The glasses-clad squirrel patriarch takes it upon himself to collect the family's food stores, zipping from branch to branch and avoiding pesky woodland inhabitants that stand in his way. And it couldn't be simpler to jump right in: on-screen touch controls (a directional pad and jump button) regulate his every move.
Your mission is clear-cut from the very beginning: collect all the acorns before time runs out, then head to the exit door. As difficulty ramps up in subsequent stages, additional objectives and obstacles are tossed in to keep you on your toes. By the end of stage two, pieces of fruit appear in addition to acorns. Collect them all and you'll get an accessory for Mr. Nibbles: a hat, a mustache, or even a different color of rope to swing from.
Amidst all this collecting you still have enemy creatures to deal with. Fortunately, they don't take any lives or force you to start over. Touch one instead of bopping it on the head and you'll only be slowed down for a brief period of time.

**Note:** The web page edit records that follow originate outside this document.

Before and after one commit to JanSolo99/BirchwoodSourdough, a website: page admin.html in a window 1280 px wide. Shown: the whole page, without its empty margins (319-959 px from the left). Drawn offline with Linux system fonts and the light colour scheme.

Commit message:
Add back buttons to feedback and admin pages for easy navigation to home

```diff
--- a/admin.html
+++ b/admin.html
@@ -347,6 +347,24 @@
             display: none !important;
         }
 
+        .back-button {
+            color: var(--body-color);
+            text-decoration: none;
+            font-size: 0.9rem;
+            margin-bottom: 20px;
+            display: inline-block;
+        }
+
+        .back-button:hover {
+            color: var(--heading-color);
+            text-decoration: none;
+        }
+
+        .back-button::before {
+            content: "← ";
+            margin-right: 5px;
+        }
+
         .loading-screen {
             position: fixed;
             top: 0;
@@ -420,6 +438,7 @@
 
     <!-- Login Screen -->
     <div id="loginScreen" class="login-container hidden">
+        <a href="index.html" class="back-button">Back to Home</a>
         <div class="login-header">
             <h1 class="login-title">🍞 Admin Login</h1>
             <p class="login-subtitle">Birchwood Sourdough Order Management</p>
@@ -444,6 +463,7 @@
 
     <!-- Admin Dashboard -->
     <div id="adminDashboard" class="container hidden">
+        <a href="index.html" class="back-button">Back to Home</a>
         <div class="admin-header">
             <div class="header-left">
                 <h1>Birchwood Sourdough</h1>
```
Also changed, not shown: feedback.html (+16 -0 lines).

It's prudent to make every move count. But when Mr. Nibbles doesn't run so much as glide from point A to point B, that can be quite difficult. Long leaps and precision jumps from disappearing platforms are the norm, and Little Acorns simply doesn't give you the tightness you'd expect. It feels quite floaty and loose, and learning to swing across large gaps using Mr. Nibbles' momentum can be difficult.

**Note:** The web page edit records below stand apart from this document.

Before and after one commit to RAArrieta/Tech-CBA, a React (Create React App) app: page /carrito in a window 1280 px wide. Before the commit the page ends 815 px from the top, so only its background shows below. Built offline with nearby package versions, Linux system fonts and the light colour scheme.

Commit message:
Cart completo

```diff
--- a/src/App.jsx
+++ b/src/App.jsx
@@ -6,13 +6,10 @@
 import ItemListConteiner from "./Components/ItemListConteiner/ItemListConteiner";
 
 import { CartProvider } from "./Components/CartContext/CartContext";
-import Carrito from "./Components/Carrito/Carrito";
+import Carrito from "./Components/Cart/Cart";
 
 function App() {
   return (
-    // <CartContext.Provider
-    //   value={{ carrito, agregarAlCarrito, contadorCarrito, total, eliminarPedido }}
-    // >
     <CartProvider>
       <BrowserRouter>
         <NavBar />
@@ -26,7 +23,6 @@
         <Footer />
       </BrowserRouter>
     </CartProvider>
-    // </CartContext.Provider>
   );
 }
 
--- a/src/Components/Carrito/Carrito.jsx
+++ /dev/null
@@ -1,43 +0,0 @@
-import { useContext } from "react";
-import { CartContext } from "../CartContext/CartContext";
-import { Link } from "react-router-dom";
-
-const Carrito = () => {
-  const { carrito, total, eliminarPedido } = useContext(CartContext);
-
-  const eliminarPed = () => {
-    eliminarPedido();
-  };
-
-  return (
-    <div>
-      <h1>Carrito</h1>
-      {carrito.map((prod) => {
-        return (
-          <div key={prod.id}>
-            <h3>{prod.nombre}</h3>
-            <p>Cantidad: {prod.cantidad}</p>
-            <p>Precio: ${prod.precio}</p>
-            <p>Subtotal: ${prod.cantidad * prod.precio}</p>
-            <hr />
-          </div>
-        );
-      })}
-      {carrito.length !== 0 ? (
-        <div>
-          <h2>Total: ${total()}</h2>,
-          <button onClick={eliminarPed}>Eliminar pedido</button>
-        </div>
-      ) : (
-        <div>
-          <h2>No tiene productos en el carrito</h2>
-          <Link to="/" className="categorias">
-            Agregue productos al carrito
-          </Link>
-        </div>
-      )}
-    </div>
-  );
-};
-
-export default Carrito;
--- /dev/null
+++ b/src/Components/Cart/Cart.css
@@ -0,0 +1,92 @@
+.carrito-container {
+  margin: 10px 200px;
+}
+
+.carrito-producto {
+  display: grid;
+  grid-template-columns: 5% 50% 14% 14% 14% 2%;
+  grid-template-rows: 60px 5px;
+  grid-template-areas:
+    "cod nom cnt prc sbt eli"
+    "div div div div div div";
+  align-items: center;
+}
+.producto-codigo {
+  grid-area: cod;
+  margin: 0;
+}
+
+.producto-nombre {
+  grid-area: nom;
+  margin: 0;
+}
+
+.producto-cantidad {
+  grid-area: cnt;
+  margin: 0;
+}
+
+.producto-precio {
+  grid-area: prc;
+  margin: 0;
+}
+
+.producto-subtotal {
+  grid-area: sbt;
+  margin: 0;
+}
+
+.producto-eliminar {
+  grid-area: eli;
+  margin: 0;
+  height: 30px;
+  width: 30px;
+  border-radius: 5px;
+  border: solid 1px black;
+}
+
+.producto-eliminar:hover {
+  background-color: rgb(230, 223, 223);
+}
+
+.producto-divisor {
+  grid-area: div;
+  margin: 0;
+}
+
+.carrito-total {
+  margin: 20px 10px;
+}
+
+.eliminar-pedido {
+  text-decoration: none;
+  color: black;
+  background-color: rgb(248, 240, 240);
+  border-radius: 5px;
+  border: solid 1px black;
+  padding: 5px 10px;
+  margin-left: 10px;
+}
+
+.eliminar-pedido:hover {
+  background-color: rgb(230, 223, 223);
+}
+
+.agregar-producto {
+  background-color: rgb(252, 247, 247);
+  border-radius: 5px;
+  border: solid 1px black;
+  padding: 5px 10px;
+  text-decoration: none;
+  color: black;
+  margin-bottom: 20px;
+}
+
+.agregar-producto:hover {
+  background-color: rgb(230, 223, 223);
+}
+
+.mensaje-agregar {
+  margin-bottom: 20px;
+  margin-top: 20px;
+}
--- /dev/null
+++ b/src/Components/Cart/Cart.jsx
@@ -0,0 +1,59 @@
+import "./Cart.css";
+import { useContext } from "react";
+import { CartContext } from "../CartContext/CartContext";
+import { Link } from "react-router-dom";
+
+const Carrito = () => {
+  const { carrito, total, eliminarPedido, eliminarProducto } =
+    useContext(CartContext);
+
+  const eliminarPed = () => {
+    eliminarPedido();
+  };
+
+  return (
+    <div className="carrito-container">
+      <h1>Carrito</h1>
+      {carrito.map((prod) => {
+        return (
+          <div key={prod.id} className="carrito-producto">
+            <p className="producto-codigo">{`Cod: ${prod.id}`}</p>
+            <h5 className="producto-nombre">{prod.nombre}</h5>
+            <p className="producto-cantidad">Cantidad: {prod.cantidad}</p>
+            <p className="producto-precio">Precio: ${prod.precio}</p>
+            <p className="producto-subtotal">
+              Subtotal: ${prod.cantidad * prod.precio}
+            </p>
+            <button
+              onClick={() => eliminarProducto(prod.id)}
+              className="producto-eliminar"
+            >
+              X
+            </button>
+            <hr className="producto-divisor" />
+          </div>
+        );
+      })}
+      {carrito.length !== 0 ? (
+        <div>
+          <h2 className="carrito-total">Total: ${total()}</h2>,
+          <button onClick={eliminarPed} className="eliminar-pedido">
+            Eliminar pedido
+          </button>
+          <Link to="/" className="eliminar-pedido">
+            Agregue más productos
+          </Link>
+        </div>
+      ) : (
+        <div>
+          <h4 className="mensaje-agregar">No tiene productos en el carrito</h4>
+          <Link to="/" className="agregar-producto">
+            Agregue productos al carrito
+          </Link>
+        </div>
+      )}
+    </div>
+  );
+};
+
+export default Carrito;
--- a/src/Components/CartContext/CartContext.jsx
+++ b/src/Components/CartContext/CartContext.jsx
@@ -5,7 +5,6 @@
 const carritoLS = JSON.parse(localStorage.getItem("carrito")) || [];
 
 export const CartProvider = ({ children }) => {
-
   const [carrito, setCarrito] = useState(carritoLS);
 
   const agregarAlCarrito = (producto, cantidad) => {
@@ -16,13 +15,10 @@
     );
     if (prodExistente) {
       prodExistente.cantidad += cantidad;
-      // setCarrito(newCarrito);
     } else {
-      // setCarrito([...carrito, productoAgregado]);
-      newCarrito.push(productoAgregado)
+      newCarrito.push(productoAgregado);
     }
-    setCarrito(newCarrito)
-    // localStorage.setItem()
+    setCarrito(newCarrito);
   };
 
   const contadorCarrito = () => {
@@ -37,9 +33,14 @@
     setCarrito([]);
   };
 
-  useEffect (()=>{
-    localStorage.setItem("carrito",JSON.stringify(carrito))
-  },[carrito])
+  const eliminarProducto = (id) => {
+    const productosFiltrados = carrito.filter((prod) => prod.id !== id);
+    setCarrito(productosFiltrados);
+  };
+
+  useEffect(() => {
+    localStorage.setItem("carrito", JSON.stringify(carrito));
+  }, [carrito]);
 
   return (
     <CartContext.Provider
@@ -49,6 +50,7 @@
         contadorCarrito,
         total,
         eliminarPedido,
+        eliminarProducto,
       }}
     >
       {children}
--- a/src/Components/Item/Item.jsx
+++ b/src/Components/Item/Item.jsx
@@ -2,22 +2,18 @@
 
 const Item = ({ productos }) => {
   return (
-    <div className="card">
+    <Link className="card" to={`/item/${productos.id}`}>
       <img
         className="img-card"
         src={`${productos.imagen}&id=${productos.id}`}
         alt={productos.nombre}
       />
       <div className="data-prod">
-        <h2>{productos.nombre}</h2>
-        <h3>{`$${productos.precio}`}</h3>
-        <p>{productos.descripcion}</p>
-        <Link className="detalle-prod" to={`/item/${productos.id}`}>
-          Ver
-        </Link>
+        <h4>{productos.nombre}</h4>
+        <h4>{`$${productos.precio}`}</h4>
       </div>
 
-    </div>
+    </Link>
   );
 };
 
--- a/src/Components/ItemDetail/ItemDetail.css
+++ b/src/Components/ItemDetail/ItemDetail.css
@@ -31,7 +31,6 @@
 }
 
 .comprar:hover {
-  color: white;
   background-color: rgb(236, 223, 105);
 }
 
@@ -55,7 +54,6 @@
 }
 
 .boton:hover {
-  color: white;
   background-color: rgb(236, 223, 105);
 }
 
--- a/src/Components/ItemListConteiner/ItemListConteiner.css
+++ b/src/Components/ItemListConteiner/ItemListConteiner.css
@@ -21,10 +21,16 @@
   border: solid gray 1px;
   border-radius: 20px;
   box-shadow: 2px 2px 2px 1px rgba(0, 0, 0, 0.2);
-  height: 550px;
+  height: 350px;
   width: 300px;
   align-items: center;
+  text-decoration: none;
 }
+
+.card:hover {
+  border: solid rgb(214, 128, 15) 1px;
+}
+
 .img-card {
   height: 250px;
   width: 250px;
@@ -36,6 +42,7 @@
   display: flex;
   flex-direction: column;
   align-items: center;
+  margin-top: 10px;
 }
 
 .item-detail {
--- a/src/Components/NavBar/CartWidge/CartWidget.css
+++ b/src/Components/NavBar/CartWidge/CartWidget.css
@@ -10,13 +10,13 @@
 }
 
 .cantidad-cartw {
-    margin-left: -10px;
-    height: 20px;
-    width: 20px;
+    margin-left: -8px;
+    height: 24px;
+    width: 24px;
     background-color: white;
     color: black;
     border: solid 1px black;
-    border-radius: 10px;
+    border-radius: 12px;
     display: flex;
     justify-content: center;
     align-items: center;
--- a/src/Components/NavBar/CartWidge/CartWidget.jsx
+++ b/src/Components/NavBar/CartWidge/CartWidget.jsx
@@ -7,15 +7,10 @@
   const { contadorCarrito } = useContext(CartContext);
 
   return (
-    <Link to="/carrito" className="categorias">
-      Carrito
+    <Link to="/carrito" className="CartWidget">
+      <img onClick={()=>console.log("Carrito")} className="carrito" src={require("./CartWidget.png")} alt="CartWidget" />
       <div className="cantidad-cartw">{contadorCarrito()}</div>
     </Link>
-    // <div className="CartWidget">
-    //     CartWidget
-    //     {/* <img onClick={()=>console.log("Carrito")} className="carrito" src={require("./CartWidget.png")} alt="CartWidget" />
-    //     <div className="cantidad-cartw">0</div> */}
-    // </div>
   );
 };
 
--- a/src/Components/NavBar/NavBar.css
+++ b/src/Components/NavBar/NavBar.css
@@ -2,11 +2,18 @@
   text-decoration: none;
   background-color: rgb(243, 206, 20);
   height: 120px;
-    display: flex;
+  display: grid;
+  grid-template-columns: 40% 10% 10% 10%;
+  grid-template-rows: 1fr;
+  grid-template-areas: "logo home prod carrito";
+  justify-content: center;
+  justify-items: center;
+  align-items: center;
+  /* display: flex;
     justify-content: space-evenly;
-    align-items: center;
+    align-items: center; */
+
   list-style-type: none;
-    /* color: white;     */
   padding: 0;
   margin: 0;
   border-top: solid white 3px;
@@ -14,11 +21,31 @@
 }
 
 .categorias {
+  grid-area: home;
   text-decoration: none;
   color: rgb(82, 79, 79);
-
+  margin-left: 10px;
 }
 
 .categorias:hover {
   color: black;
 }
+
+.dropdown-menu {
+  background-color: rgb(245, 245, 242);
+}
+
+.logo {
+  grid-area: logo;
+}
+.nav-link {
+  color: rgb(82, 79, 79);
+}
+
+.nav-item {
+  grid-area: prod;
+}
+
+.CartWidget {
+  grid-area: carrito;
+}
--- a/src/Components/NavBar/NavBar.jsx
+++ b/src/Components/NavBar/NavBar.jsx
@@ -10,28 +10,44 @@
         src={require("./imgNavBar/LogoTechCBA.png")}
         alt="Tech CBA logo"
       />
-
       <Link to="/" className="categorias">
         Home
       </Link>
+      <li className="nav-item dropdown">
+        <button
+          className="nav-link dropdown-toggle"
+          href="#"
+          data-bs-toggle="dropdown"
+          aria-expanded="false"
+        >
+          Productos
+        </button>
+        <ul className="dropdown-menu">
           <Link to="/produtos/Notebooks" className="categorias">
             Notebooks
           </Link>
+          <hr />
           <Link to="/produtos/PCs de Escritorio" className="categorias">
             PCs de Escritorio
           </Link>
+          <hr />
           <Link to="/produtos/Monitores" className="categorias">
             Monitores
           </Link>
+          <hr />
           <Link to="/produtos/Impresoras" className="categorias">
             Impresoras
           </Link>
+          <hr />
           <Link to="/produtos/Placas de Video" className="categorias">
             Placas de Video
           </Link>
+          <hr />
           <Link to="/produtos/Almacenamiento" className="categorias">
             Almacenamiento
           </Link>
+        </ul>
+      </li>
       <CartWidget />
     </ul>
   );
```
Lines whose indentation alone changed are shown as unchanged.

When you find yourself forced to retrace steps to pick up valuable acorns, you'll find yourself wishing for mechanics similar to that of Mario or other platformers that feel much weightier than Little Acorns. Later levels offer Mr. Nibbles super speed, high-powered jumps, and other power-ups that aid in making the sojourn for nuts a cinch - or at least, they would, if you weren't fighting against them so often.
Luckily, until the later stages of the game, these issues aren't insurmountable. You might ragequit more often due to the control issues and vow never to play the game again like angry gamers are apt to do, but you'll probably come back due to the addictive nature of the acorn-collecting and "just one more stage" mentality. A funky soundtrack and clean, angular visuals go far to set this one out from the pack, and it's great to pass around between friends and family members for a quick-hit challenge.
Little Acorns may not be a textbook example for excellent platforming mechanics, but it's still a perfectly serviceable adventure that's perfect for small chunks of on-the-go acorn hoarding. Give it a try, even if only to see a squirrel in a bowler hat. It's a beautiful thing.